by Hari Prasad Shastri | 1952 | 527,382 words | ISBN-10: 9333119590 | ISBN-13: 9789333119597
This page is entitled “swayamprabha frees the monkeys from the cave” and represents Chapter 52 of the Kishkindha-kanda of the Ramayana (English translation by Hari Prasad Shastri). The Ramayana narrates the legend of Rama and Sita and her abduction by Ravana, the king of Lanka. It contains 24,000 verses divided into seven sections [viz., Kishkindha-kanda].
That virtuous ascetic, greatly mystified, addressed all those leaders of monkeys who were now rested, saying:—
“O Monkeys, if, satisfied by the fruits, your fatigue is alleviated, I would fain listen to your story if it is fit to be heard by me.”
Hearing these words, Hanuman, the Son of Maruta began to relate all with perfect candour, saying: “The Sovereign of the whole world, Rama, who is equal to Mahendra and Varuna, the illustrious son of Dasaratha, retired to the Dandaka Forest in company with his brother Lakshmana and his consort Vaidehi. The latter was forcibly carried away by Ravana.
“His friend is that valiant monkey named Sugriva. By that monarch, the foremost of monkeys, we have been sent hither and with the assistance of those led by Angada, we have been dispatched to search the southern region inhabited by Agastya and protected by Yama. We have been commissioned to search for Sita, the daughter of Videha and the demon Ravana, who is able to change his form at will. Having scoured the forests and the seas of the south, overcome with hunger, we sat down at the foot of the trees. Our faces drained of colour, absorbed in thought, we were sunk in an ocean of anxiety which we were unable to cross.
“Casting our eyes round, we observed a huge cave hidden by trees and creepers and enveloped in gloom. Now swans, geese and osprey flew out from that cave their wings dripping with water, and I said to those monkeys, ‘Let us enter there!’ which all agreed to do. Anxious to accomplish our purpose, we went in grasping each others hands, thus forcing an entry into that dark cave; this is our purpose and the reason why we have come hither.
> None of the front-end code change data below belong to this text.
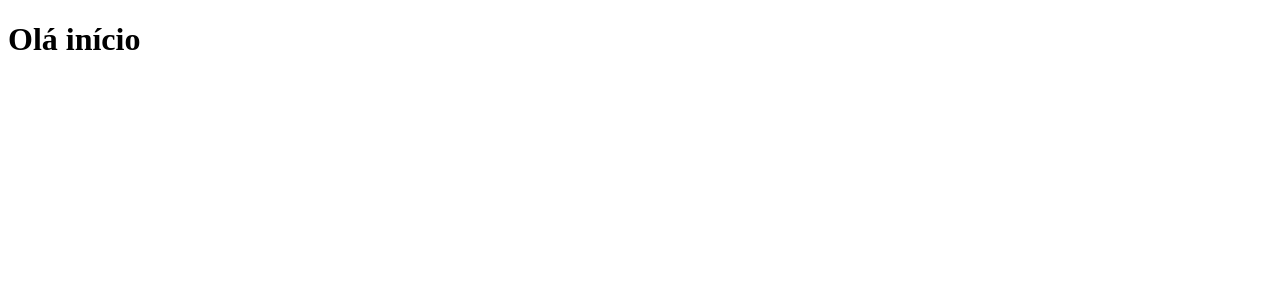
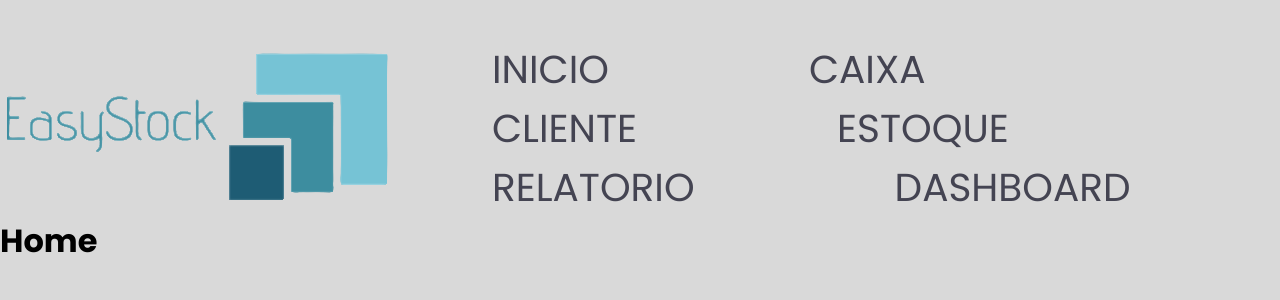
Before and after one commit to mdsreq-fga-unb/2023.1-EasyStock, a React (Vite) app in the folder frontend/: page / in a window 1280 px wide. Shown: the top 300 px of the page. Built offline with nearby package versions, Linux system fonts and the light colour scheme.

Commit message:
feat: criação da nav principal.

```diff
--- a/frontend/index.html
+++ b/frontend/index.html
@@ -4,7 +4,7 @@
     <meta charset="UTF-8" />
     <link rel="icon" type="image/svg+xml" href="/vite.svg" />
     <meta name="viewport" content="width=device-width, initial-scale=1.0" />
-    <title>Vite + React</title>
+    <title>EasyStock</title>
   </head>
   <body>
     <div id="root"></div>
--- a/frontend/src/App.jsx
+++ b/frontend/src/App.jsx
@@ -1,11 +1,15 @@
-import './App.css'
-import Inicio from './pages/inicio/Inicio'
+import "./App.css";
+import { NavBar } from "./components/navBar/NavBar";
 //App,jsx vai praticamente virar as rotas entre os componentes
 function App() {
-
   return (
-    <Inicio />
-  )
+    <>
+      {" "}
+      {/*fragment = uma tag vazia*/}
+      <NavBar />
+      <h1> Home</h1>
+    </>
+  );
 }
 
-export default App
+export default App;
--- /dev/null
+++ b/frontend/src/components/navBar/NavBar.css
@@ -0,0 +1,47 @@
+/* @import url("https://fonts.googleapis.com/css2?family=Poppins:ital,wght@0,100;0,200;0,300;0,400;0,500;0,600;0,700;0,800;0,900;1,100;1,200;1,300;1,400;1,500;1,600;1,700;1,800;1,900&display=swap"); */
+
+/* body {
+  background-color: #d9d9d9;
+  font-family: 'Poppins', sans-serif;
+} */
+nav {
+  display: flex;
+  justify-content: space-between;
+  align-items: center;
+  width: 100%;
+  margin-top: 40px;
+  /* position: fixed; */
+  top: 0;
+  z-index: 1;
+}
+
+img {
+  /* Caso for preciso editar as proporções da imagem */
+}
+
+.botoes-principais ul {
+  margin: 0;
+  padding: 0;
+}
+.botoes-principais li {
+  display: inline-block;
+}
+
+.botoes-principais a {
+  text-decoration: none;
+  color: #444452;
+  font-size: 39px;
+  padding: 100px;
+  transition: all 0.3s ease-out;
+  text-transform: uppercase;
+}
+.botoes-principais a:hover {
+  color: black;
+}
+
+.botoes-principais a:focus,
+.botoes-principais a:valid {
+  font-size: 50px;
+  margin-top: 0;
+  color: black;
+}
--- /dev/null
+++ b/frontend/src/components/navBar/NavBar.jsx
@@ -0,0 +1,39 @@
+import logo from "../../images/LOGOeasystock.png";
+import "./NavBar.css";
+export function NavBar() {
+  return (
+    <>
+      <nav>
+        <div>
+          <a href="#inicio">
+            <img className="imagem-logo" src={logo} alt="Logo EasyStock" />
+          </a>
+        </div>
+
+        <div className="botoes-principais">
+          <ul>
+            <li>
+              <a href="#inicio">INICIO</a>
+            </li>
+
+            <li>
+              <a href="#"> CAIXA</a>
+            </li>
+            <li>
+              <a href="#"> CLIENTE</a>
+            </li>
+            <li>
+              <a href="#"> ESTOQUE</a>
+            </li>
+            <li>
+              <a href="#"> RELATORIO</a>
+            </li>
+            <li>
+              <a href="#"> DASHBOARD</a>
+            </li>
+          </ul>
+        </div>
+      </nav>
+    </>
+  );
+}
--- a/frontend/src/index.css
+++ b/frontend/src/index.css
@@ -0,0 +1,17 @@
+@import url("https://fonts.googleapis.com/css2?family=Poppins:ital,wght@0,100;0,200;0,300;0,400;0,500;0,600;0,700;0,800;0,900;1,100;1,200;1,300;1,400;1,500;1,600;1,700;1,800;1,900&display=swap");
+
+* {
+  margin: 0;
+  padding: 0;
+  font-family: "Poppins", sans-serif;
+}
+
+htmL {
+  width: auto;
+}
+
+bodY {
+  /* max-width: 100vw;
+  height: 100vh; */
+  background-color: #d9d9d9;
+}
--- a/frontend/src/pages/Caixa/Caixa.jsx
+++ b/frontend/src/pages/Caixa/Caixa.jsx
@@ -0,0 +1,3 @@
+export default function Inicio() {
+    return <h1>Olá caixa</h1>
+}
```
Also changed, not shown: frontend/src/images/LOGOeasystock.png (added).
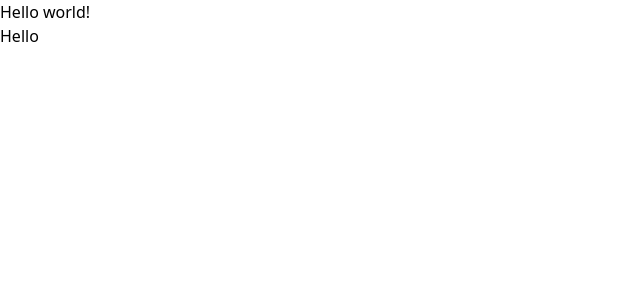
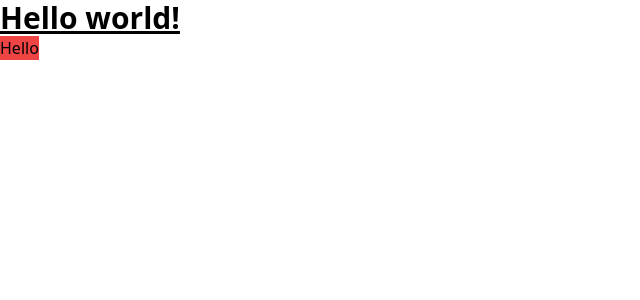
Before and after one commit to Squirkyy/thiccest-champ, a Next.js app: page / in a window 1280 px wide. Shown: the top 300 px of the page, without its empty margins (0-640 px from the left). Built offline with nearby package versions, Linux system fonts and the light colour scheme.

Commit message:
changed tailwind.config.js

```diff
--- a/tailwind.config.js
+++ b/tailwind.config.js
@@ -1,14 +1,8 @@
 /** @type {import('tailwindcss').Config} */
 module.exports = {
-  mode: 'jit',
-  purge: [
-    './public/**/*.html',
-    ".src/pages/**/*.{js,ts,jsx,tsx}",
-    ".src/components/**/*.{js,ts,jsx,tsx}",
-  ],
   content: [
-      ".src/pages/**/*.{js,ts,jsx,tsx}",
-      ".src/components/**/*.{js,ts,jsx,tsx}",
+    "src/pages/**/*.{js,ts,jsx,tsx}",
+    "src/components/**/*.{js,ts,jsx,tsx}",
   ],
   theme: {
     extend: {},
```
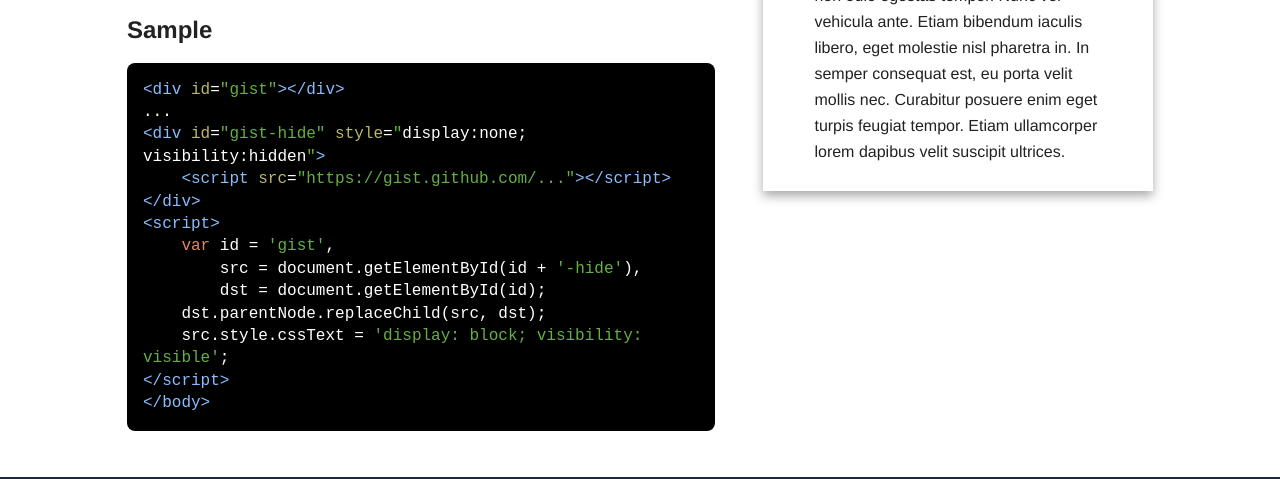
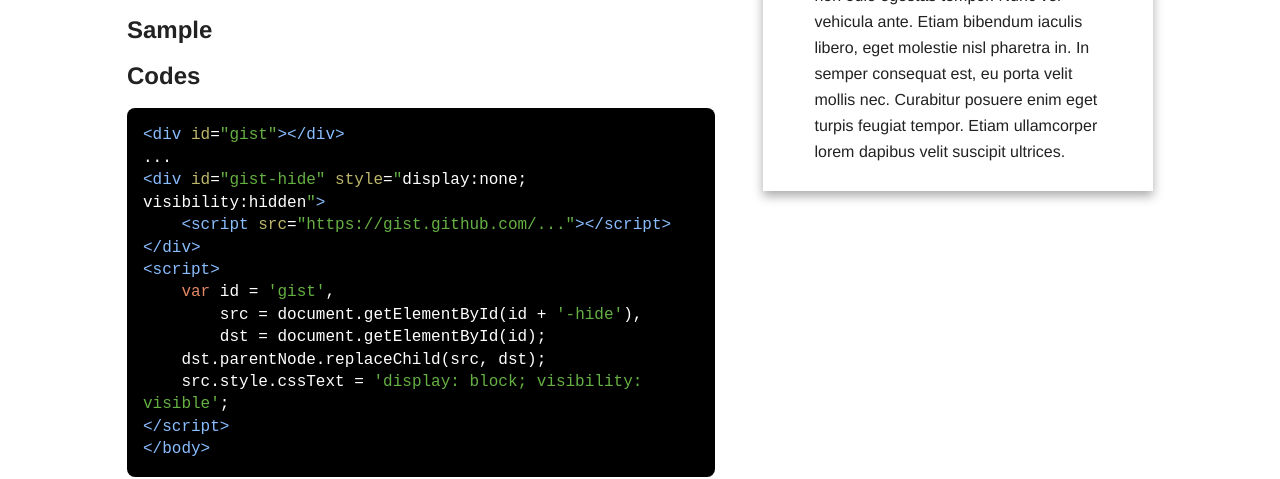
Before and after one commit to tokkonopapa/iframed.js, a plain HTML site: page test2.html in a window 1280 px wide. Shown: the part 333-812 px from the top of the page. Drawn offline with Linux system fonts and the light colour scheme.

Commit message:
update samples

```diff
--- a/css/main.css
+++ b/css/main.css
@@ -13,6 +13,7 @@ textarea {
 body {
     font-size: 1em;
     line-height: 1.4;
+    background: f8f8f8;
 }
 
 ::-moz-selection {
--- a/test2.html
+++ b/test2.html
@@ -47,6 +47,7 @@
 				<div id="gist"></div>
 			</section>
 			<section>
+				<h2>Codes</h2>
 				<code><pre class="prettyprint">
 &lt;div id="gist"&gt;&lt;/div&gt;
 ...
```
Having come here, famished and exhausted, we, who were sorely tried by hunger, have been entertained on fruits and roots with the traditional hospitality. You have saved us, who were weary and suffering from starvation; now say what service the monkeys may render you in return?”
Thus addressed by the apes, the all-knowing Swayamprabha replied to those monkey leaders, saying: “lam well pleased with all these excellent monkeys; I am but fulfilling my duty and have no need of anything.”
Thus answered in words filled with nobility and virtue, Hanuman addressed that irreproachable lady saying: “We have all found refuge with you, O Virtuous Ascetic, but the time fixed by the magnanimous Sugriva has run out since we entered the cave, it behoves you, therefore, to assist us to leave this place. If the commands of Sugriva be disregarded, it will mean death for us. Please deliver us all; the fear of Sugriva afflicts us. Great is the task that has been undertaken by us and if we remain here, that work of ours will not be accomplished.”
Thus addressed by Hanuman, the ascetic answered him saying:—“For a living being to emerge from this cave alive, is hard, but by the power of my asceticism acquired through self control I shall deliver all the monkeys from this subterranean chamber. Do you all close your eyes, for none will succeed in issuing from this place if their eyes remain open.”
Then, desirous of going out, all those magnanimous monkeys instantly closed their eyes covering them with their hands, possessed of slender fingers, and in the twinkling of an eye, the ascetic transported them outside the cave and having saved them from danger, in order to encourage them, said:—
With these words Swayamprabha re-entered the cave.